Blackstar HT5 Repair, Keld Ampworks, Newark, near Stamford

Blackstar HT-5 repair

I’ll admit this Blackstar HT5 repair had me confused for a bit. It was brought to me from Stamford Endowed School, which isn’t that far away from my workshop in Newark, it is just down the A1.

The amp arrived with no sound output from the speakers. The valves tested fine, one 12ax7 and one 12bh7.

Looking inside the amp I could see signal on both grids of the 12ax7, but nothing was getting through to the output stage.

Using a thermocouple I tested the temperature of the semiconductors in the amp and found that the two MOSFETs were getting rather hot!

Upon inspection, I saw that somebody had drilled two little holes between the MOSFET legs and left all the swarf (mangled metal pad and PCB resin).

It turns out that there’s a forum post saying that the MOSFET pads were apparently quite close together and prone to arcing. I think that somebody read that post and decided to go DIY on this amp, not understanding that leaving chewed up pad around the holes would gonna cause a worse problem than arcing. 🙁 It probably worked for a bit but it worketh no longer.

After replacing the burnt out drain resistors and the damaged FETs, the amp was back up and running.
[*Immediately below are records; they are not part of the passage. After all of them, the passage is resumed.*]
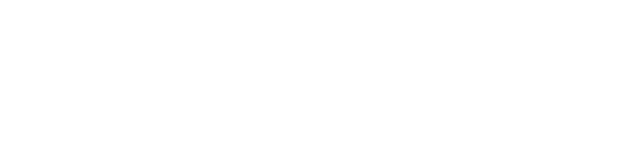
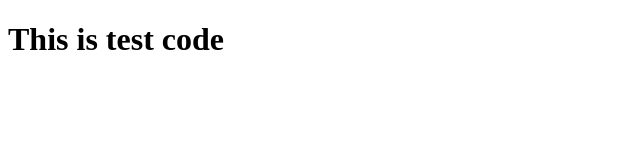
Before and after one commit to Niyamul-04/test_repo, a plain HTML site: page index.html in a window 1280 px wide. Shown: the whole page, without its empty margins (0-640 px from the left). Drawn offline with Linux system fonts and the light colour scheme.

Commit message:
2nd commit message

```diff
--- a/index.html
+++ b/index.html
@@ -6,6 +6,6 @@
     <title>Document</title>
 </head>
 <body>
-
+    <h1>This is test code</h1>
 </body>
 </html>
```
These are really great little amps and put out a lot of volume, despite their 5W rating.

If you need a Blackstar HT5 repair, please contact me.

Marshall Valvestate repair – Keld Ampworks, Newark, Lincolnshire
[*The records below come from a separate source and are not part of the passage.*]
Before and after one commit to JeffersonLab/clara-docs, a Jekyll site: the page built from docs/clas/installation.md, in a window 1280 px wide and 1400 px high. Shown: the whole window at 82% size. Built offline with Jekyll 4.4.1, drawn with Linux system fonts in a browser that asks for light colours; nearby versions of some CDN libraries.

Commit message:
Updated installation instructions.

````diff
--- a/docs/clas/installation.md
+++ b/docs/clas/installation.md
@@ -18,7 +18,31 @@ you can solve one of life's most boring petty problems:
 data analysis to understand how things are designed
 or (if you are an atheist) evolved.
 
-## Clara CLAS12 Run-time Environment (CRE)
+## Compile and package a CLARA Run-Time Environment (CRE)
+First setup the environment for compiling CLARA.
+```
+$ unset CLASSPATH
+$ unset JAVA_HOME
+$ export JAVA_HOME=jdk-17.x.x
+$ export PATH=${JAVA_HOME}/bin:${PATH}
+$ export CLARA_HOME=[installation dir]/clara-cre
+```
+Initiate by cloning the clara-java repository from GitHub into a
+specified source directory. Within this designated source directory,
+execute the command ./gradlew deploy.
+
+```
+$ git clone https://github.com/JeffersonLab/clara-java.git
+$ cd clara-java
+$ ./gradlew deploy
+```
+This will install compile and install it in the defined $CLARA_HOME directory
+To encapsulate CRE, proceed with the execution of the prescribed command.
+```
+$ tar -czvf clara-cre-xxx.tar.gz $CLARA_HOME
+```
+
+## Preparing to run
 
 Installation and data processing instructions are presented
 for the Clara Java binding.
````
Marshall Valvestate repair

This Marshall Valvestate repair was performed in an advisory capacity for a friend who’s got some electronic and soldering skills, but needed a hand with the fault diagnosis. It was an interesting job so I’m writing it up alongside my normal repairs.

The amp is a Marshall Valvestate 8008 power amp. Despite the name it’s a solid state amp, intended for pairing with Marshall‘s hybrid and valve preamps. In this case it was being used as a keyboard power amp but was exhibiting an unpleasant distortion on notes. The distortion appeared regardless of input level and could be heard on pure sine wave or on clean keyboard sounds. However, when looking at the output waveform on his scope, it wasn’t visible, the waveform looked clean.Marshall Valvestate repair scope pic
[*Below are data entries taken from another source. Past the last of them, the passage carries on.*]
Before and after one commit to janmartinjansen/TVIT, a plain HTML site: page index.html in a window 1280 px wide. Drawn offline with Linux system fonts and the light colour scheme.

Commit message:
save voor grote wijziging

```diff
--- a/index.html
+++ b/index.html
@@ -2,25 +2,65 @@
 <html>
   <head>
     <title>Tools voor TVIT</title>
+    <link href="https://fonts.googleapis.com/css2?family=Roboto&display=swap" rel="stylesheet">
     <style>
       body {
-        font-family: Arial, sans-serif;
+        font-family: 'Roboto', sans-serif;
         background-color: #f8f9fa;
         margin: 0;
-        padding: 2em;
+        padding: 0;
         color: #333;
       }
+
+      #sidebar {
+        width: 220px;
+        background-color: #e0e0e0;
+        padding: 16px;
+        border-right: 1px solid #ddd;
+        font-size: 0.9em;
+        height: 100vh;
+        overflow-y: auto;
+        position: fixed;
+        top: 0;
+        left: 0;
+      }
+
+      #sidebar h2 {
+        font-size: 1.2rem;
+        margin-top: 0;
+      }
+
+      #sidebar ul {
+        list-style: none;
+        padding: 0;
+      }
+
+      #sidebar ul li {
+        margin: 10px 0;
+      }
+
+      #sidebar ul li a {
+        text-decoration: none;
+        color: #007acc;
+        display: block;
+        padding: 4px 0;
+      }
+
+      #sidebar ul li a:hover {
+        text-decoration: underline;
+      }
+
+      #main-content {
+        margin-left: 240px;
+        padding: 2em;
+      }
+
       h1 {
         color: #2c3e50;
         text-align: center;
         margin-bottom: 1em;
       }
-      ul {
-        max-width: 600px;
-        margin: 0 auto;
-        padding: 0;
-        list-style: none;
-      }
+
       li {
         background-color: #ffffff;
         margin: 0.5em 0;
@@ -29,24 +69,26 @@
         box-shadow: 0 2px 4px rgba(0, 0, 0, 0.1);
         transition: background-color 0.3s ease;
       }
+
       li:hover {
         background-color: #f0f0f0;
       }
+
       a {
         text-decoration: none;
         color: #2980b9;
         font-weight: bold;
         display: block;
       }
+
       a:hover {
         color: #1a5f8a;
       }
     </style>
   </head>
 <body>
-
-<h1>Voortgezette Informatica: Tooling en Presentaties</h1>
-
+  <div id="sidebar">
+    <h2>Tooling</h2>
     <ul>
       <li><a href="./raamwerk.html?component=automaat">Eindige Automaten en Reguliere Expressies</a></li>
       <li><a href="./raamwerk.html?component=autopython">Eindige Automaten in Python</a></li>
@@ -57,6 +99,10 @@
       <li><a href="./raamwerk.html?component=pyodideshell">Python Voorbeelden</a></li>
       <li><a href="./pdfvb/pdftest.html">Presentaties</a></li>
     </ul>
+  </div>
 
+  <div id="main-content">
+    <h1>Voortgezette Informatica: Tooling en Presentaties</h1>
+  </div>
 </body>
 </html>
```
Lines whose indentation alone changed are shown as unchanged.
First off, when looking at a the board out of the case we noticed that the reservoir caps were bulging, so I suggested some appropriate replacements. Leaking caps can lead to poor supply regulation, resulting in distortion. We also cleaned the crackly input sockets. However, none of this made a difference to the problem.

Whilst my friend’s scope hadn’t shown a problem, I looked at the problem on a different (better!) scope, the cause of the problem became more obvious. The distortion was a type known as ‘crossover distortion’ caused by a poorly biased amplifier. The first scope (shown in the pic) hadn’t had the vertical resolution to reveal the problem (although you can just about see it when you’re looking for it).

I do a lot of valve amp bias jobs, but don’t often end up having to rebias many solid state amps. This is because solid state output devices don’t often need replacing, and don’t degrade in the way that valve power amps do. Solid state amp manufacturers bias their amps at manufacture, and it normally doesn’t need to ever be adjusted. In this case, however Marshall hadn’t even biased the amp at manufacture, there was no bias pot, just a generic bias network, common to all devices. We checked another Marshall valvestate 8008 power amp, and the other amp exhibited no distortion, so this scheme obviously works for Marshall in some cases.Solid STate amp bias

I suggested adding a variable resistor to the bias network to fine tune the amp. The variable values have to be selected carefully in order to reduce the risk of amplifier damage if the bias pot fails. Once the pot was fitted, we dialed in the amp for optimum bias and completely removed the audible distortion.

If you have a Marshall valvestate repair, get in touch!